**SUPPLIED MATERIAL:**
■ ■ ■ ■

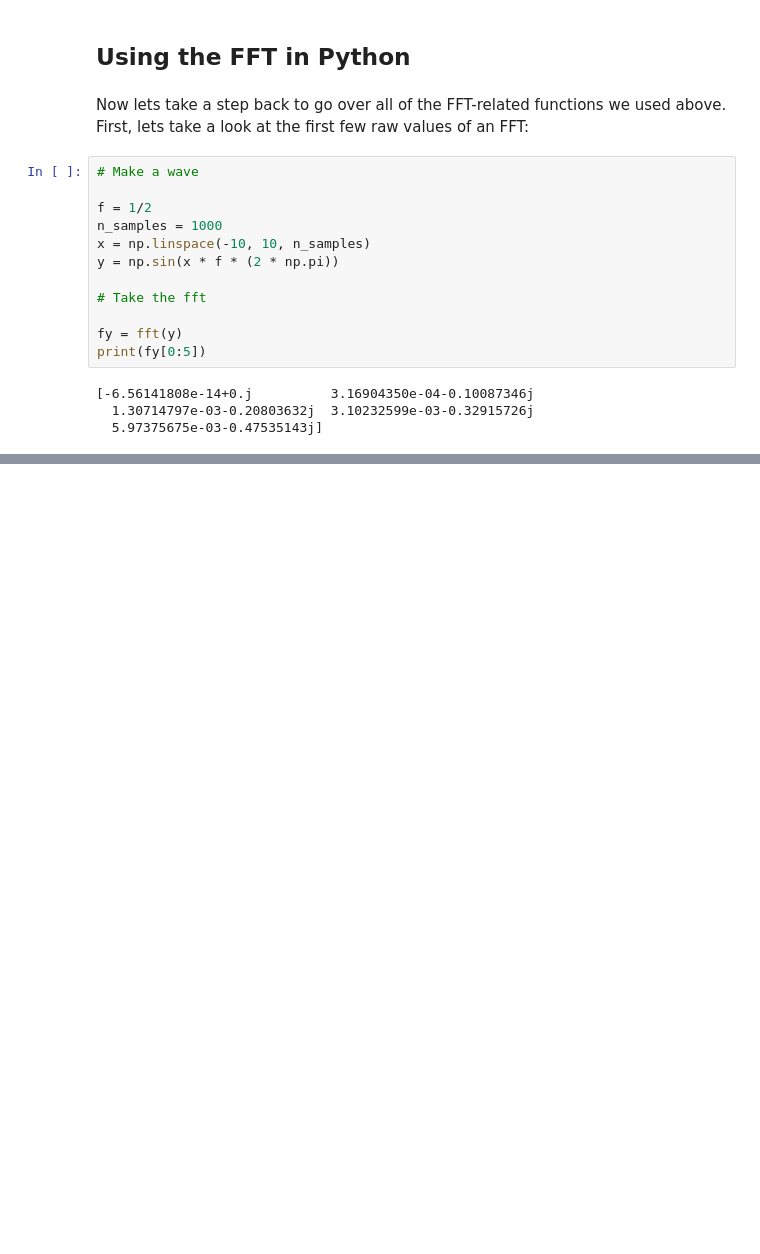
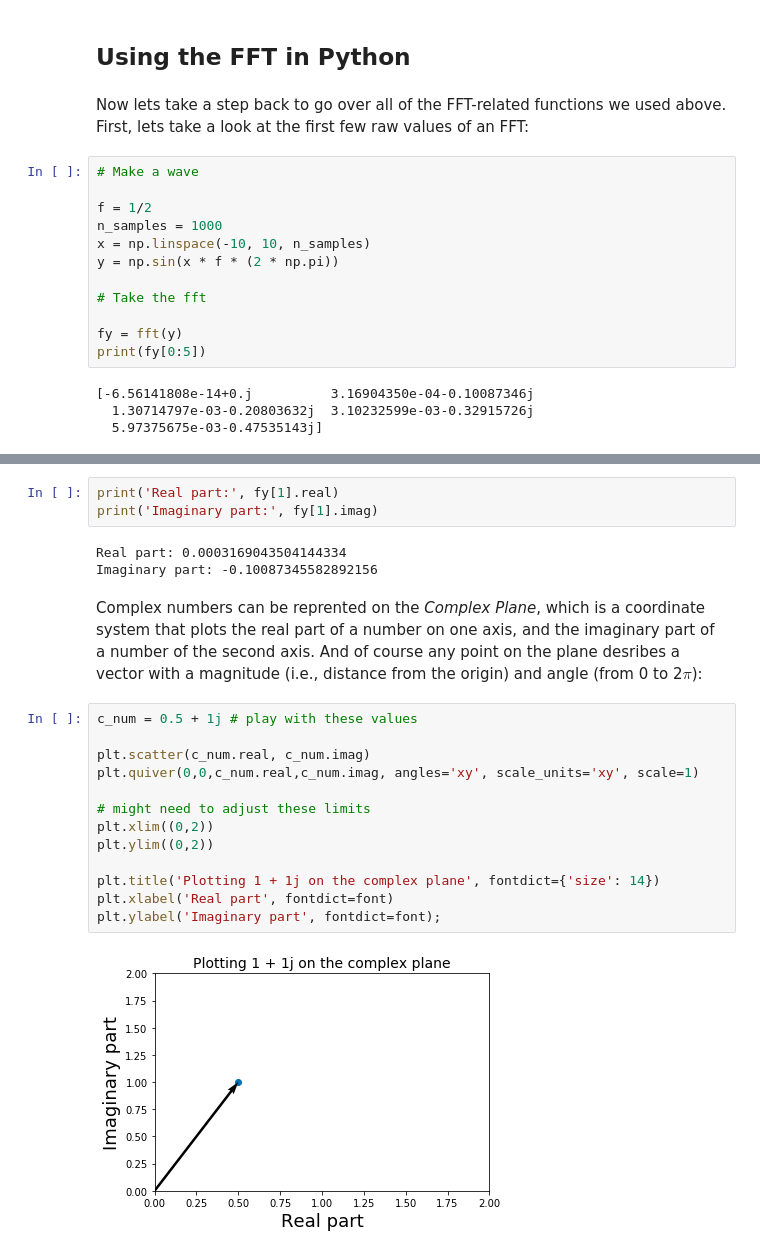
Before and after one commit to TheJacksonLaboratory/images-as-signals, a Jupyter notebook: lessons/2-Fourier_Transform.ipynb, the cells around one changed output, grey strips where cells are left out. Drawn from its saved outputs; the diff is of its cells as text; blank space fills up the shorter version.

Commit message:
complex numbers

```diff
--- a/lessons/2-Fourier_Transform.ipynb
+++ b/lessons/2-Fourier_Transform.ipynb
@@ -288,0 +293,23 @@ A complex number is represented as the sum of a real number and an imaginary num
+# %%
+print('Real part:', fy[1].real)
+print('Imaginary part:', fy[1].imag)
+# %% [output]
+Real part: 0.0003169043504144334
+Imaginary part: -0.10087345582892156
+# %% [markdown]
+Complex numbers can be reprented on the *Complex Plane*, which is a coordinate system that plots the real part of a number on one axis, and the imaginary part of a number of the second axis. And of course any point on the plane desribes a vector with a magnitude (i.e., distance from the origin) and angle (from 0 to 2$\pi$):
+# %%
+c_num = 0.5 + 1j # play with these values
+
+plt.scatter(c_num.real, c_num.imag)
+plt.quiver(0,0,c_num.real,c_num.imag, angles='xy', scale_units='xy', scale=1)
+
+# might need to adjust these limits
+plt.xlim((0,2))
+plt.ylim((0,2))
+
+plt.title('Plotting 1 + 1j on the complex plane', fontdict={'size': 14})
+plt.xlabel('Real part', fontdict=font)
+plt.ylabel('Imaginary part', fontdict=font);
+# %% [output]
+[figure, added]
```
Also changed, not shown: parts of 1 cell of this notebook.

■ ■ ■ ■

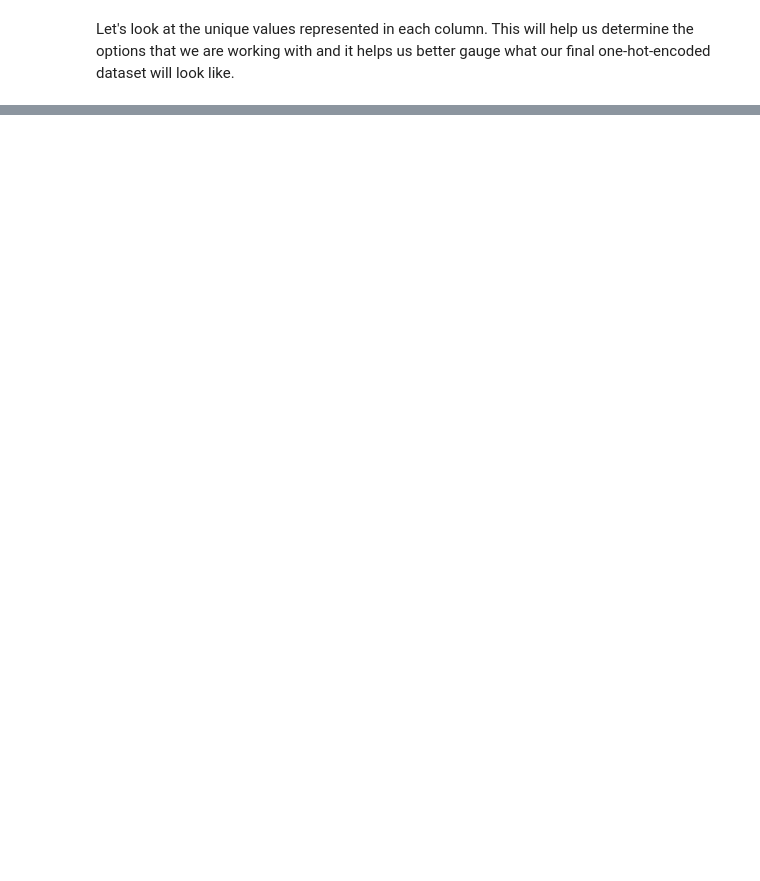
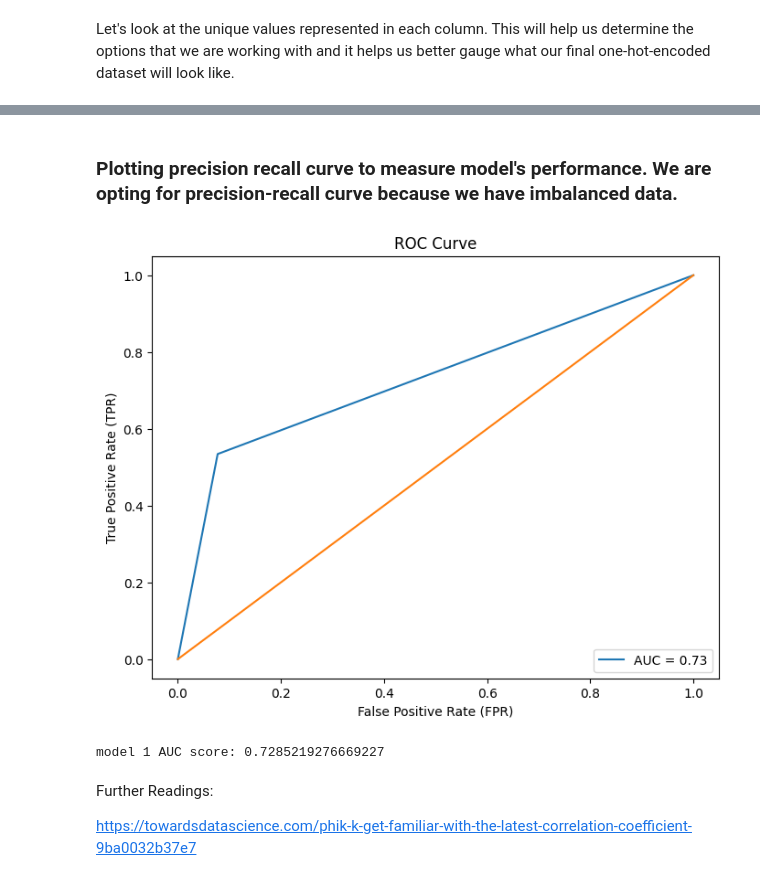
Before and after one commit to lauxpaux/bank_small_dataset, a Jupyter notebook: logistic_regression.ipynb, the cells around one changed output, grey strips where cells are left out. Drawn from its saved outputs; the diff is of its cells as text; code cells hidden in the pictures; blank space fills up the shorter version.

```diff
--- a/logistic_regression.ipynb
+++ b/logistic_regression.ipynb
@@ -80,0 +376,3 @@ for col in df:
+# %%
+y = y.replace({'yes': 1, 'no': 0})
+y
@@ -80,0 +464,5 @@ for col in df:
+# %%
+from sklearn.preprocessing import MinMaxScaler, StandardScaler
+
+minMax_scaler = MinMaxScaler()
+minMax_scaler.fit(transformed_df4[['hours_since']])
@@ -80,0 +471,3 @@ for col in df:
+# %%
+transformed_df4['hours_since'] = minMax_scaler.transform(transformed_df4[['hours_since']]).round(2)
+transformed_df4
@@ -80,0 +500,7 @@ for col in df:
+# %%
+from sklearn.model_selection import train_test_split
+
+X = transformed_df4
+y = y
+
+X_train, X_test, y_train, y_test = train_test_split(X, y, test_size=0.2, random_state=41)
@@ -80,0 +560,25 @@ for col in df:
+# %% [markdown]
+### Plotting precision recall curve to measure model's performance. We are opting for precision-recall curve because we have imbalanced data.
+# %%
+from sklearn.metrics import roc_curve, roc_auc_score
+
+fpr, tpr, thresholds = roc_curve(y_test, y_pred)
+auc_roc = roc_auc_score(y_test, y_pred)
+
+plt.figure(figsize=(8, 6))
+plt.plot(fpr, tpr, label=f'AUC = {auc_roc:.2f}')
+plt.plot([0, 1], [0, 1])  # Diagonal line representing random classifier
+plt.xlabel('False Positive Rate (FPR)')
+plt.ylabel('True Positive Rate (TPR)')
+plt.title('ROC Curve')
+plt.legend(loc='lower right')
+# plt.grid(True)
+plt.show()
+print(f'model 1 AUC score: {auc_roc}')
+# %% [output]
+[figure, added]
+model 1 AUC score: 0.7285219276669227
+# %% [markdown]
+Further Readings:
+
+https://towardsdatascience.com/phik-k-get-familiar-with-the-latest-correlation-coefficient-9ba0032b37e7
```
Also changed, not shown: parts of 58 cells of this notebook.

■ ■ ■ ■

**EXERCISE DETAILS:**
Search the listing above for the string "plane". Copy every line that contains it.

**SOLUTION FOR THIS EXERCISE:**
+Complex numbers can be reprented on the *Complex Plane*, which is a coordinate system that plots the real part of a number on one axis, and the imaginary part of a number of the second axis. And of course any point on the plane desribes a vector with a magnitude (i.e., distance from the origin) and angle (from 0 to 2$\pi$):
+plt.title('Plotting 1 + 1j on the complex plane', fontdict={'size': 14})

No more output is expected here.